THE TASK. Write the records out again exactly, leaving no images in.

Code change snippets.
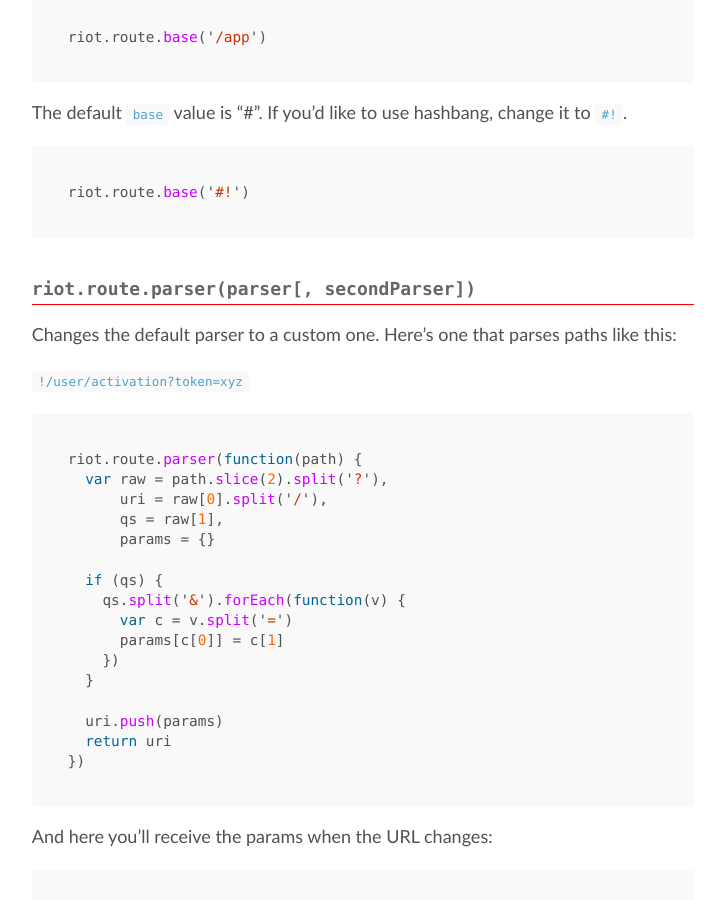
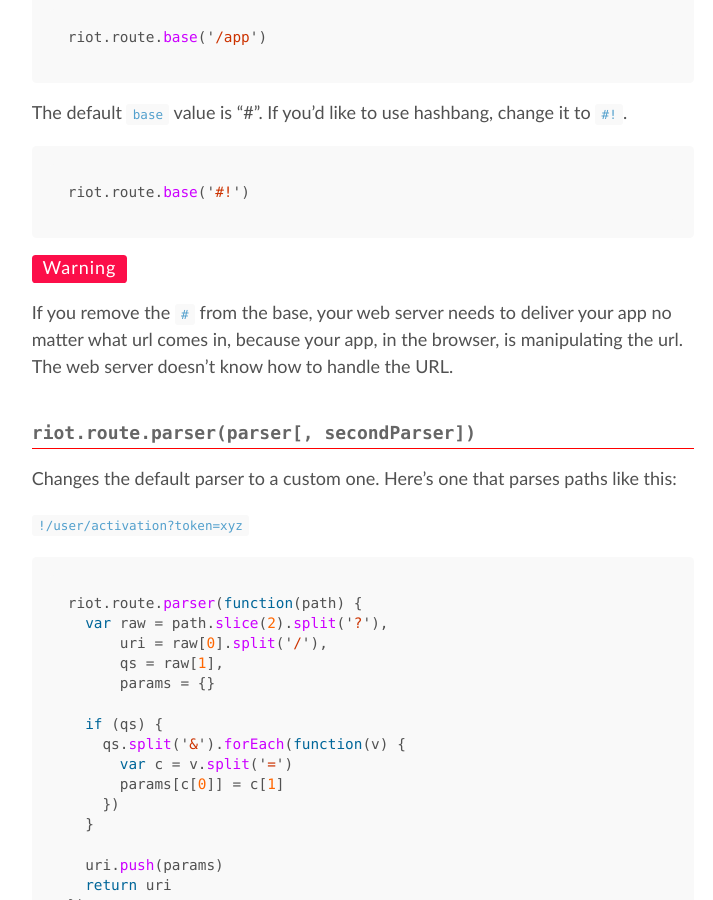
Before and after one commit to riot/riot.github.io, a Jekyll site: the page built from api/route.md, in a window 1280 px wide and 900 px high, scrolled down 6403 px. Shown: the whole window, without its empty margins (277-990 px from the left). Built offline with Jekyll 4.4.1, drawn with Linux system fonts in a browser that asks for light colours; nearby versions of some CDN libraries; emoji names are drawn with the system emoji font.

Commit message:
Update route.md

````diff
--- a/api/route.md
+++ b/api/route.md
@@ -244,6 +244,11 @@
 ```javascript
 riot.route.base('#!')
 ```
+<span class="tag red">Warning</span>
+
+If you remove the `#` from the base, your web server needs to deliver your app no matter what url comes in, because your app, in the browser, is manipulating the url. The web server doesn't know how to handle the URL.
+
+
 
 ### riot.route.parser(parser[, secondParser])
 
````
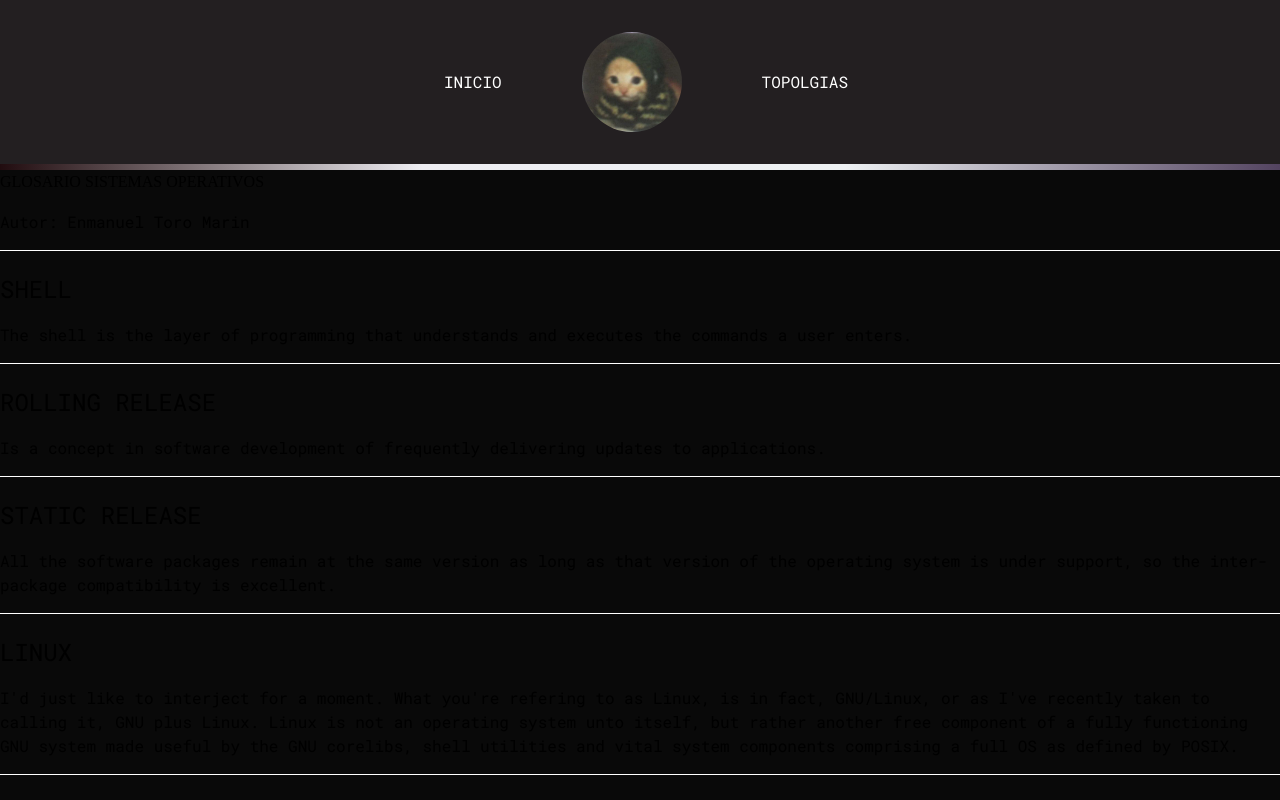
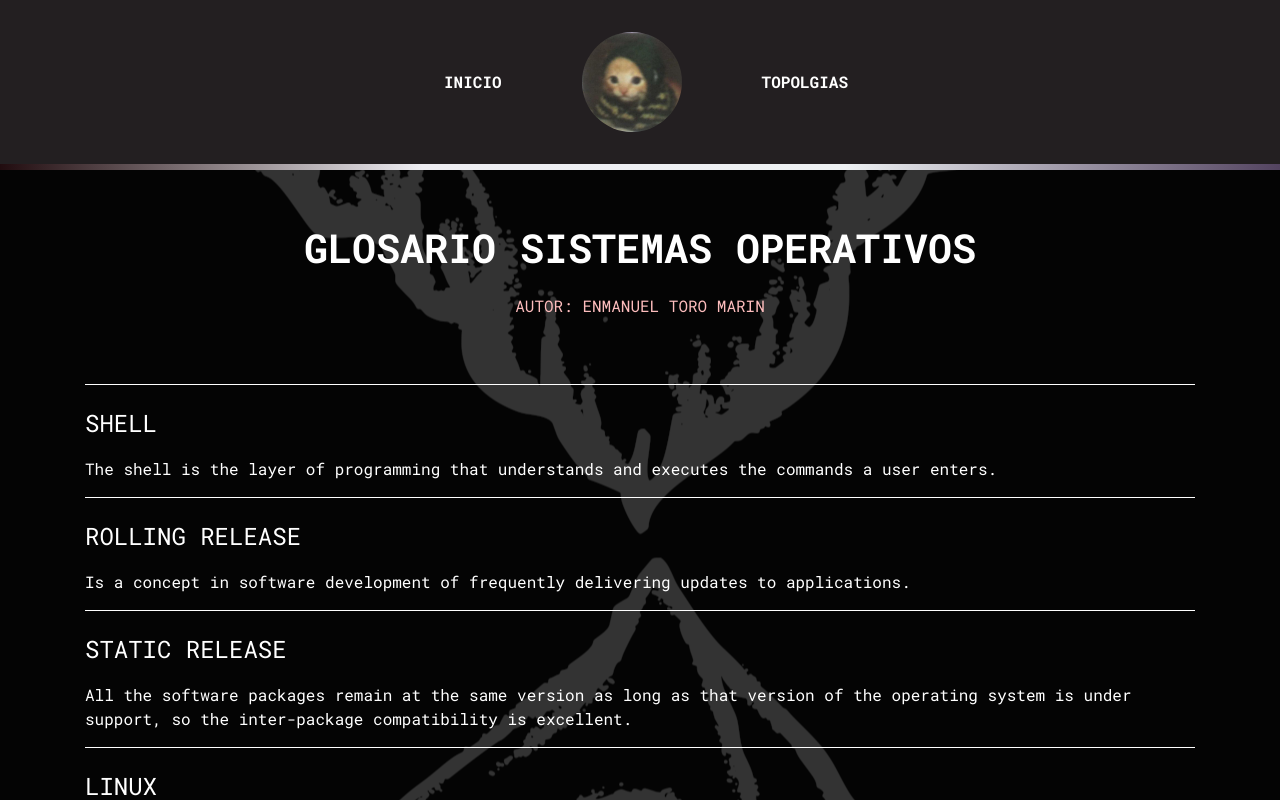
Before and after one commit to Nombiembre/Nombiembre.github.io, a plain HTML site: page glosario/emanuel/glosario/sistemas.html in a window 1280 px wide. Shown: the top 800 px of the page. Drawn offline with Linux system fonts and the light colour scheme.

Commit message:
Update sistemas.html

```diff
--- a/glosario/emanuel/glosario/sistemas.html
+++ b/glosario/emanuel/glosario/sistemas.html
@@ -20,13 +20,13 @@
 
       <ul>
 
-        <li><a href="../index.html">INICIO</a></li>
+        <li><a class="fw-bold" href="../index.html">INICIO</a></li>
 
       </ul>
       <a href="../../../index.html"><img src="../imagenes/profile.png" alt=""></a>
       <ul>
 
-        <li><a href="topologias.html">TOPOLGIAS</a></li>
+        <li><a class="fw-bold" href="topologias.html">TOPOLGIAS</a></li>
         </ul>
      </div>
     </div>
@@ -36,15 +36,18 @@
 
 
 
-  <main class="content">
-    <h2>GLOSARIO SISTEMAS OPERATIVOS</h2>
-    <p class="second-header">Autor: Enmanuel Toro Marin</p>
+  <main class="barry">
+
+    <section class="wrapper">
+
+      <h2 class="primary-title center">GLOSARIO SISTEMAS OPERATIVOS</h2>
+      <p class="autor">Autor: Enmanuel Toro Marin</p>
 
 
-    <div>
+      <div>
 
-      <h3 id="">SHELL</h3>
-      <p>The shell is the layer of programming that understands and executes the commands a user enters.</p>
+        <h3 id="">SHELL</h3>
+        <p>The shell is the layer of programming that understands and executes the commands a user enters.</p>
       <h3 id="">Rolling Release</h3>
       <p>Is a concept in software development of frequently delivering updates to applications.</p>
       <h3 id="">Static Release</h3>
@@ -62,9 +65,10 @@
       <p>This is because installing Arch Linux on a machine requires you to have proper knowledge of how different parts of a Linux distribution work. So running Arch Linux on your system is kind of a testament to your understanding of Linux</p>
       <h3>Hash</h3>
       <p>A hash is a mathematical function that converts an input of arbitrary length into an encrypted output of a fixed length. Thus, regardless of the original amount of data or file size involved, its unique hash will always be the same size. Moreover, hashes cannot be used to "reverse-engineer" the input from the hashed output since hash functions are "one-way" (like a meat grinder; you can't put the ground beef back into a steak). Still, if you use such a function on the same data, its hash will be identical, so you can validate that the data is the same (i.e., unaltered) if you already know its hash.
-      <p>Hashing is also essential to blockchain management in cryptocurrency. </p>
+        <p>Hashing is also essential to blockchain management in cryptocurrency. </p>
       </p>
-    </div>
+      </div>
+    </section>
       </main>
     </div>
     <div class="module-border-wrap-top">
```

WRITTEN SOLUTION.
Before and after one commit to riot/riot.github.io, a Jekyll site: the page built from api/route.md, in a window 1280 px wide and 900 px high, scrolled down 6403 px. Shown: the whole window, without its empty margins (277-990 px from the left). Built offline with Jekyll 4.4.1, drawn with Linux system fonts in a browser that asks for light colours; nearby versions of some CDN libraries; emoji names are drawn with the system emoji font.

Commit message:
Update route.md

````diff
--- a/api/route.md
+++ b/api/route.md
@@ -244,6 +244,11 @@
 ```javascript
 riot.route.base('#!')
 ```
+<span class="tag red">Warning</span>
+
+If you remove the `#` from the base, your web server needs to deliver your app no matter what url comes in, because your app, in the browser, is manipulating the url. The web server doesn't know how to handle the URL.
+
+
 
 ### riot.route.parser(parser[, secondParser])
 
````
Before and after one commit to Nombiembre/Nombiembre.github.io, a plain HTML site: page glosario/emanuel/glosario/sistemas.html in a window 1280 px wide. Shown: the top 800 px of the page. Drawn offline with Linux system fonts and the light colour scheme.

Commit message:
Update sistemas.html

```diff
--- a/glosario/emanuel/glosario/sistemas.html
+++ b/glosario/emanuel/glosario/sistemas.html
@@ -20,13 +20,13 @@
 
       <ul>
 
-        <li><a href="../index.html">INICIO</a></li>
+        <li><a class="fw-bold" href="../index.html">INICIO</a></li>
 
       </ul>
       <a href="../../../index.html"><img src="../imagenes/profile.png" alt=""></a>
       <ul>
 
-        <li><a href="topologias.html">TOPOLGIAS</a></li>
+        <li><a class="fw-bold" href="topologias.html">TOPOLGIAS</a></li>
         </ul>
      </div>
     </div>
@@ -36,15 +36,18 @@
 
 
 
-  <main class="content">
-    <h2>GLOSARIO SISTEMAS OPERATIVOS</h2>
-    <p class="second-header">Autor: Enmanuel Toro Marin</p>
+  <main class="barry">
+
+    <section class="wrapper">
+
+      <h2 class="primary-title center">GLOSARIO SISTEMAS OPERATIVOS</h2>
+      <p class="autor">Autor: Enmanuel Toro Marin</p>
 
 
-    <div>
+      <div>
 
-      <h3 id="">SHELL</h3>
-      <p>The shell is the layer of programming that understands and executes the commands a user enters.</p>
+        <h3 id="">SHELL</h3>
+        <p>The shell is the layer of programming that understands and executes the commands a user enters.</p>
       <h3 id="">Rolling Release</h3>
       <p>Is a concept in software development of frequently delivering updates to applications.</p>
       <h3 id="">Static Release</h3>
@@ -62,9 +65,10 @@
       <p>This is because installing Arch Linux on a machine requires you to have proper knowledge of how different parts of a Linux distribution work. So running Arch Linux on your system is kind of a testament to your understanding of Linux</p>
       <h3>Hash</h3>
       <p>A hash is a mathematical function that converts an input of arbitrary length into an encrypted output of a fixed length. Thus, regardless of the original amount of data or file size involved, its unique hash will always be the same size. Moreover, hashes cannot be used to "reverse-engineer" the input from the hashed output since hash functions are "one-way" (like a meat grinder; you can't put the ground beef back into a steak). Still, if you use such a function on the same data, its hash will be identical, so you can validate that the data is the same (i.e., unaltered) if you already know its hash.
-      <p>Hashing is also essential to blockchain management in cryptocurrency. </p>
+        <p>Hashing is also essential to blockchain management in cryptocurrency. </p>
       </p>
-    </div>
+      </div>
+    </section>
       </main>
     </div>
     <div class="module-border-wrap-top">
```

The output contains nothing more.